Rinne, senior vice president of network and product planning at AT&T Inc. (NYSE: T), was nominally at the re-branded CTIA show to talk in her role as the chairperson of the 4G Americas board of governors -- of which, more later. It seemed like a good opportunity, however, to ask a little about AT&T's VoLTE progress.
Particularly as Apple Inc. (Nasdaq: AAPL) has just unveiled the iPhone 6 with VoLTE onboard. Samsung Corp. 's Galaxy S5 is one of the devices that already has the 4G voice capability, Rinne noted. (See Apple's New iPhones Have 20 LTE Bands, VoLTE).
"We've already got several compatible devices available already, and more coming for the holidays," Rinne says.
AT&T said in May that it is launching VoLTE in selected areas of Illinois, Indiana, Minnesota and Wisconsin. "We primarily started in the Chicago area," Rinne tells Light Reading.
AT&T is taking a market-by-market upgrade approach with VoLTE. "We can do that because we have handover capabilities with the UMTS network," she says.
What she means is that GSM-based carriers such as AT&T and T-Mobile US Inc. are able to use a newer feature of LTE called single-radio voice call continuity (eSRVCC) that allows users to move between VoLTE and a 2G/3G connection without dropping the call. Rival Verizon Wireless is instead doing a VoLTE launch across its full 4G footprint, because eSRVCC isn't available for CDMA-based networks.
Nonetheless, AT&T still has to do work with each LTE market to ensure it can support VoLTE. Rinne explains that, in particular, in today's LTE network the download rates tend to much higher than the upload rates. "In a VoLTE environment that needs to be symmetrical," she notes. The operator is adding in e911 emergency call support as it moves between markets.
VoLTE will also require a raft of new interoperability work, because without SIP trunking agreements and other tweaks, you can't make VoLTE calls to other operators' networks right now. Rinne says that AT&T is doing "lab-to-lab tests" on VoLTE interoperation right now with several operators. She states that such interoperability will benefit the whole industry.
"That is something that we're working across the industry on -- getting that all-IP interoperability."
VoLTE is further on at AT&T than multicast video at the moment. eMBMS (evolved Multimedia Broadcast Multicast Services) -- also known as multicast or broadcast LTE -- allows an operator to stream video to many more users than the network can support today.
"We've been doing some technology evaluation in that regard," Rinne says. "That's a 2015 or 2015-plus timeframe for us."
So, Rinne is not going to be the one spearheading that work, as she has with much of AT&T's LTE development so far and network upgrades before that. It was recently confirmed that Rinne plans to retire at the end of November. (See AT&T's Kris Rinne to Retire.)

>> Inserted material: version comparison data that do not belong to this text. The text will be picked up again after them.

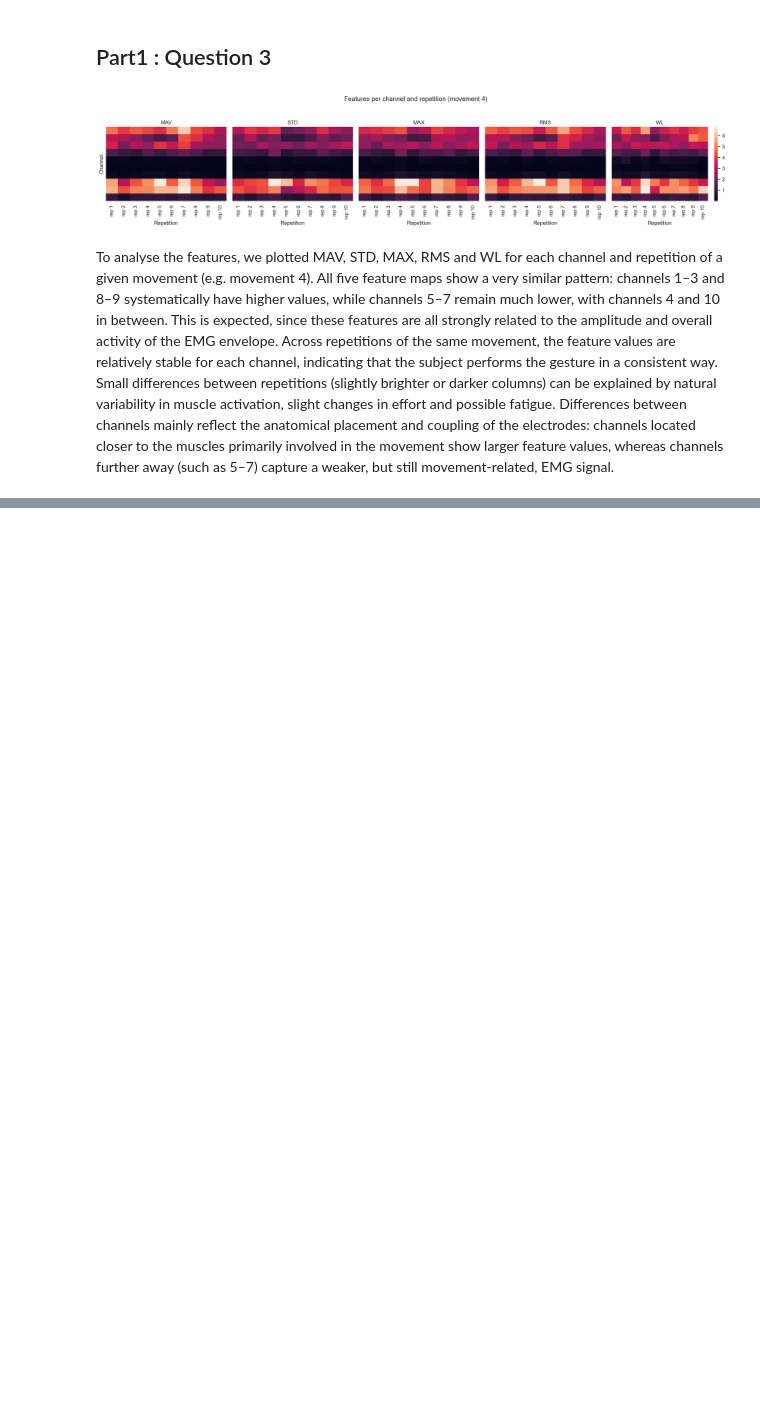
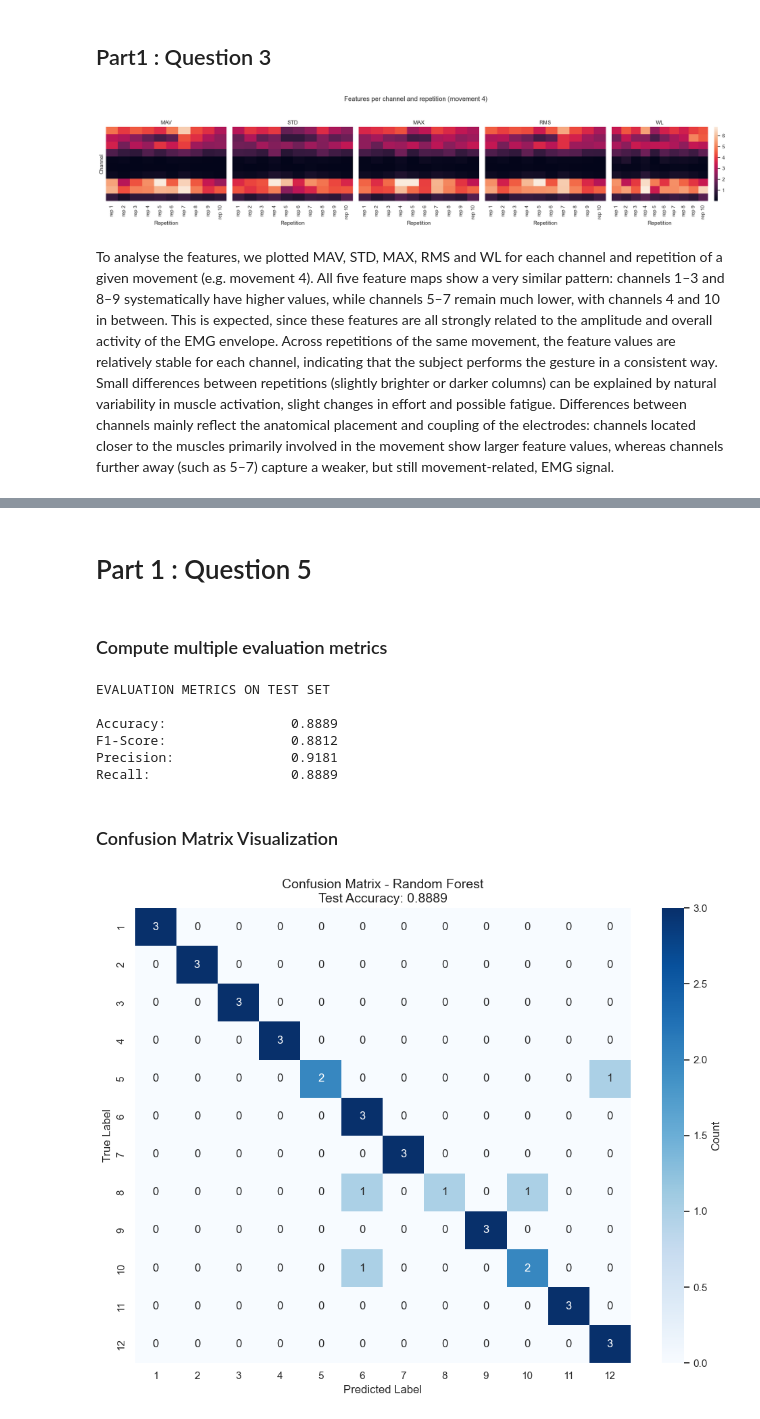
Before and after one commit to EliesAMilliti/NSSP_P2, a Jupyter notebook: part1.ipynb, the cells around one changed output, grey strips where cells are left out. Cells and saved outputs as stored; diff of their text form; code cells hidden in the pictures; blank space fills up the shorter version.

Commit message:
Part 1 : Question 4,5,6

```diff
--- a/part1.ipynb
+++ b/part1.ipynb
@@ -410,0 +525,2 @@ To analyse the features, we plotted MAV, STD, MAX, RMS and WL for each channel a
+# %% [markdown]
+# Part 1 : Question 5
@@ -410,0 +540,52 @@ To analyse the features, we plotted MAV, STD, MAX, RMS and WL for each channel a
+# %% [markdown]
+### Compute multiple evaluation metrics
+# %%
+# Get predictions on test set
+y_test_pred = best_model.predict(X_test_scaled)
+
+# Compute various metrics
+accuracy = accuracy_score(y_test, y_test_pred)
+balanced_acc = balanced_accuracy_score(y_test, y_test_pred)
+f1_macro = f1_score(y_test, y_test_pred, average='macro')
+f1_weighted = f1_score(y_test, y_test_pred, average='weighted')
+precision_macro = precision_score(y_test, y_test_pred, average='macro')
+recall_macro = recall_score(y_test, y_test_pred, average='macro')
+
+print("EVALUATION METRICS ON TEST SET")
+print(f"\nAccuracy:                {accuracy:.4f}")
+print(f"F1-Score:                {f1_macro:.4f}")
+print(f"Precision:               {precision_macro:.4f}")
+print(f"Recall:                  {recall_macro:.4f}")
+# %% [output]
+EVALUATION METRICS ON TEST SET
+
+Accuracy:                0.8889
+F1-Score:                0.8812
+Precision:               0.9181
+Recall:                  0.8889
+# %% [markdown]
+### Confusion Matrix Visualization
+# %%
+cm = confusion_matrix(y_test, y_test_pred)
+
+# Get unique class labels
+unique_labels = np.unique(y_test)
+
+# Plot confusion matrix
+plt.figure(figsize=(10, 8))
+sns.heatmap(
+    cm,
+    annot=True,
+    fmt='d',
+    cmap='Blues',
+    xticklabels=unique_labels,
+    yticklabels=unique_labels,
+    cbar_kws={'label': 'Count'}
+)
+plt.xlabel('Predicted Label', fontsize=12)
+plt.ylabel('True Label', fontsize=12)
+plt.title(f'Confusion Matrix - {algorithm_name}\nTest Accuracy: {accuracy:.4f}', fontsize=14)
+plt.tight_layout()
+plt.show()
+# %% [output]
+[figure, added]
```
Also changed, not shown: parts of 28 cells of this notebook, 2 other files.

She tells us that she isn't planning to look for another role in tech after she leaves AT&T: "I already have the best job." she says.
"I really hope to be able to take some of the technology and management skills I’ve learned at AT&T and use them to help give back to the community and my church," she tells Light Reading.
— Dan Jones, Mobile Editor, Light Reading